Last week, I stopped by the Spielwiese for a quick visit with Michael, and we reminisced on the variety of visitors he's had at his gaming cafe since it's start 4 years ago. Some Europeans come here specifically to get their yearly stash of German games, while other internationals are so intrigued by the concept of a gaming cafe with game rentals that they make it one of their tourist destinations.
In addition, we've had many international visitors to our game design group since we began meeting here Mondays shortly after the cafe opened. Some are game designers who come to get an outside opinion on one of their ideas, others stay here for an extended period of time and enjoy testing and critiquing the designs of the others in the group. Jerome is a recent example of the latter, a young Canadian planning on staying in Berlin for the next year. He found out about our game design group online and kindly asked permission to join. "Of course!" we said, as our group is open to any who are willing to playtest prototypes. He joined us last Monday night and were even able to try one of his own creations, a short 2-player abstract brain-burner (it was perfect to have Daniel "Mr. Abstract" Shultz present to give an expert opinion).

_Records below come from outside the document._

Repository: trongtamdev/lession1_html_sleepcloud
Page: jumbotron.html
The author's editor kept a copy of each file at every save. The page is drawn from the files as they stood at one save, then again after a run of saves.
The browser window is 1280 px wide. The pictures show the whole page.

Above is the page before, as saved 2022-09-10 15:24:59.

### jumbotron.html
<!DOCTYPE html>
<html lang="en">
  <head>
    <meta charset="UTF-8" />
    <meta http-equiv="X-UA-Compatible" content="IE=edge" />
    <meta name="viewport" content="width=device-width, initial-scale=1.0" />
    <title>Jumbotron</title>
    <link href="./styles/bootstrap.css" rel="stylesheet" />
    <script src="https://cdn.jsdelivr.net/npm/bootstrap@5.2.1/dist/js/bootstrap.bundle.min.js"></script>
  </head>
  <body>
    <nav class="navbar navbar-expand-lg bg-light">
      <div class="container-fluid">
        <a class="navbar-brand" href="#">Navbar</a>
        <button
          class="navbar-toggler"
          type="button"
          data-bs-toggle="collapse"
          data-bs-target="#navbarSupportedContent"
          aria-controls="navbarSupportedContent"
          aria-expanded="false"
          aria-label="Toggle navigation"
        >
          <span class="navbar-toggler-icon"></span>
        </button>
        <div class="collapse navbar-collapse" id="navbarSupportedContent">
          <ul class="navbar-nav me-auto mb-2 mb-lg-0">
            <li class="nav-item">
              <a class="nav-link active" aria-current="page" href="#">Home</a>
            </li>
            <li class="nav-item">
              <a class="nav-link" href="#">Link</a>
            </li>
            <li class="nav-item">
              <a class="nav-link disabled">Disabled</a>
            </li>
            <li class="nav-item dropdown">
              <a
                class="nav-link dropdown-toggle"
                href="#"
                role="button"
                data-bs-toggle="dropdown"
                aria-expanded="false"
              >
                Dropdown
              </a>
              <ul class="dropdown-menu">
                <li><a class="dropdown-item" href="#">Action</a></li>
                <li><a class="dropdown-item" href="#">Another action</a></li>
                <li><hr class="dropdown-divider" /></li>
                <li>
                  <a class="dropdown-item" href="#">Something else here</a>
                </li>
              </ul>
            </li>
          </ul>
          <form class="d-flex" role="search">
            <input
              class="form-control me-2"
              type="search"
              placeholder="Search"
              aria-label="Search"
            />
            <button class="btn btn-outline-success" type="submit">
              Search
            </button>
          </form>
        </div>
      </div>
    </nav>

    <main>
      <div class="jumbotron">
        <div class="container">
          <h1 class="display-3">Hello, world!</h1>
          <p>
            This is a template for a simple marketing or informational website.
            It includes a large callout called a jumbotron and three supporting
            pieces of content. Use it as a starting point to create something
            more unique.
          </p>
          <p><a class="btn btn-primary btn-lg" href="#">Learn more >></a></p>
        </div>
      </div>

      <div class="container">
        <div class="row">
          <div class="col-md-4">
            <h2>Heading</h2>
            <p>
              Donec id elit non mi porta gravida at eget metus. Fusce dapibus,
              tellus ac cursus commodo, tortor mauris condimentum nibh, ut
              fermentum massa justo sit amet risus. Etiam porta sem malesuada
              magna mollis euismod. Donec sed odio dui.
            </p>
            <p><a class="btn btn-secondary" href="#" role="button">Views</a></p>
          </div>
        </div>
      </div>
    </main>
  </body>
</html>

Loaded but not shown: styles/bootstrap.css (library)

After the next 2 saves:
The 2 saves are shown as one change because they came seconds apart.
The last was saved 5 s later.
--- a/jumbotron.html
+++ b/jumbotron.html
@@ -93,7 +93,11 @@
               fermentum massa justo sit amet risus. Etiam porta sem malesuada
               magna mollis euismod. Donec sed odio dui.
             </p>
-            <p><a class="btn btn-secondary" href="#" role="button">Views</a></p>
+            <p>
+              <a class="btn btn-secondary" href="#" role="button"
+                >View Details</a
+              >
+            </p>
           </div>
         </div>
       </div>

In the past, I have likened the camaraderie of game designers to that of architecture students in a design studio, and these kind of playtest sessions still do take me back to those days. There is something intoxicating about being in a room full of fresh ideas, incomplete as they may be. I don't know if the glossy, polished games on the Spielwiese's shelves will ever have the same allure as the inkjet-printed, abstracted prototypes we bring to the table.
And I don't know if I could ever live in another place that wasn't this multi-cultural. The Spielweise has been a great location for attracting gamers and game designers from around the world, and I enjoy being a part of this international gaming hub.